We often talk about the many ways research and promotion (R&P) programs benefit both ag industries and the consumer. Our nation’s farmers and ranchers leverage these programs and the pooled resources they collect to help overcome marketing barriers and connect with consumers. R&P programs are self-help initiatives that are national in scope and funded by the industry to help these businesses continue to strengthen their rural economies and the communities they support.

To form a new R&P, there are specific steps that the industry and USDA follow:

Avocados: Helping Draw up the Perfect Recipe for the Big Game

The Super Bowl is next Sunday and people are busy making plans for the big game. For many, the most valuable player will be the avocado, which is quickly becoming a fan favorite.

In fact, it’s estimated that Americans will consume 120 million pounds or 240 million fresh avocados during the week leading up to the Super Bowl. This is a 20 percent increase from last year. It is also estimated that the amount of avocados consumed during the big game will be enough to fill an entire football field from end zone to end zone over 46 feet high.

Helping Ag Businesses Reflect on their Accomplishments and Look to the Future

Reflection, celebration, and ambition are hallmarks of entering a new year. We reflect on the challenges we faced, celebrate our accomplishments, and set goals for the future. For businesses, a common goal is finding new ways to satisfy ever-changing consumer demands. Our nation’s farmers and ranchers rely on research and promotion programs to help meet these demands, connecting consumers to their quality products. With a focus on highlighting quality products and building consumer trust, many research and promotion groups embarked on new initiatives and continued to expand on others in 2014.

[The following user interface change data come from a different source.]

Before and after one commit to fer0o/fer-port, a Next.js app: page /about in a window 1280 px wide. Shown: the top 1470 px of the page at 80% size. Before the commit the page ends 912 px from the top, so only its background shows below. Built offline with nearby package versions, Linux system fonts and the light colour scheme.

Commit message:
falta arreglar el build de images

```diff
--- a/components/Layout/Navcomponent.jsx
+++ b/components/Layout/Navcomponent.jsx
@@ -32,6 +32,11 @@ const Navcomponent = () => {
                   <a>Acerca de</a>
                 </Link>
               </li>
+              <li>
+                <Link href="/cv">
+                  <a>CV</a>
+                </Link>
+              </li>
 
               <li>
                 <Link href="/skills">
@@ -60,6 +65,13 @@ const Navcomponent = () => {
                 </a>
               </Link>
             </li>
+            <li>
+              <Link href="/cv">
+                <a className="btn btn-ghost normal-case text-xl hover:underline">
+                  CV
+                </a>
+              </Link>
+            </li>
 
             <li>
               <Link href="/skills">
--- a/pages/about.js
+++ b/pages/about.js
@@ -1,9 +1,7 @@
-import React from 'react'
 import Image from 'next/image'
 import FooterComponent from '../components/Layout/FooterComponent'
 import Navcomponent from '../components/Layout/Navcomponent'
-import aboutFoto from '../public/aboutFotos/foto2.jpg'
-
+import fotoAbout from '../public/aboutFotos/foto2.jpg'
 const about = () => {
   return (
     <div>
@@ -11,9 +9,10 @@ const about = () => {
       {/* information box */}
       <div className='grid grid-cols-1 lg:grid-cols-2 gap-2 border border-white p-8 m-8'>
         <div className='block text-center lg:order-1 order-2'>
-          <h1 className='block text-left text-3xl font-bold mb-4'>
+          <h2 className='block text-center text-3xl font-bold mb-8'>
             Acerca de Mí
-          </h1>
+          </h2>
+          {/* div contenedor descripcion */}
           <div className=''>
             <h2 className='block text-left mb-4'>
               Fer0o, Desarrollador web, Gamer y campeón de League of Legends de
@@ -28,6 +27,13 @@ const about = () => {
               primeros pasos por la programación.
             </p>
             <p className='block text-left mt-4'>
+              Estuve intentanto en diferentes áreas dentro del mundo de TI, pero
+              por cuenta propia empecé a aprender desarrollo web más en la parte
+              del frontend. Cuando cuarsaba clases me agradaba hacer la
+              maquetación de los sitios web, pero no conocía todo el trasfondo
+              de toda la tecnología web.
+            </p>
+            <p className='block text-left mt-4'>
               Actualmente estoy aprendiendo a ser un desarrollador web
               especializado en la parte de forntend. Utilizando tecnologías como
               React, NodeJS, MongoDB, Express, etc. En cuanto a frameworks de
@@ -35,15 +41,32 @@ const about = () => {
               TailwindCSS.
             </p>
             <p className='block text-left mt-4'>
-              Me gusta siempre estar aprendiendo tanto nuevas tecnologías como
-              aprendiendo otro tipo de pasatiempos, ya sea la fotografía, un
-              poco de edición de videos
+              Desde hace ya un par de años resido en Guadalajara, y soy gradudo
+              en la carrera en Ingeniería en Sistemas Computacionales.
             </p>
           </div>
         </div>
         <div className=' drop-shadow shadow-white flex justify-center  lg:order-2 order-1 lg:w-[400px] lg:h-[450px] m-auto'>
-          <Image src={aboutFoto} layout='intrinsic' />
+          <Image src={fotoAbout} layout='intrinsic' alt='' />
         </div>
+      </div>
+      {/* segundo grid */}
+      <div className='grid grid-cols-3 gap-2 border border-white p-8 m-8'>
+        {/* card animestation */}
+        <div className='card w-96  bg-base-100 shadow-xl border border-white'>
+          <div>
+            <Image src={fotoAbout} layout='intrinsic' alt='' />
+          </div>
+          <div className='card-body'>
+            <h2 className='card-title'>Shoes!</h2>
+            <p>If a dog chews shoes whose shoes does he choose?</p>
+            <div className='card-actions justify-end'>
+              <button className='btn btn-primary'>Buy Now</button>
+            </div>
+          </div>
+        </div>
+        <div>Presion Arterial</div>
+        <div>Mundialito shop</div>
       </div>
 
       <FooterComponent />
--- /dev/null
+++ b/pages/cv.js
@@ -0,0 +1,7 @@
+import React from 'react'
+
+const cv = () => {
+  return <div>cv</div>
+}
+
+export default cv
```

Success for agricultural businesses often depends on their ability to provide consumers more information. The American Lamb Board accomplishes this by providing locations where lamb fans can enjoy this tasty product. Not only does the Lamb Locator list farmers markets, grocers, butchers and restaurants selling American lamb, it also includes a list of wholesale suppliers. Making this information available to the public helps more and more people enjoy quality lamb products that are produced by American farmers and ranchers.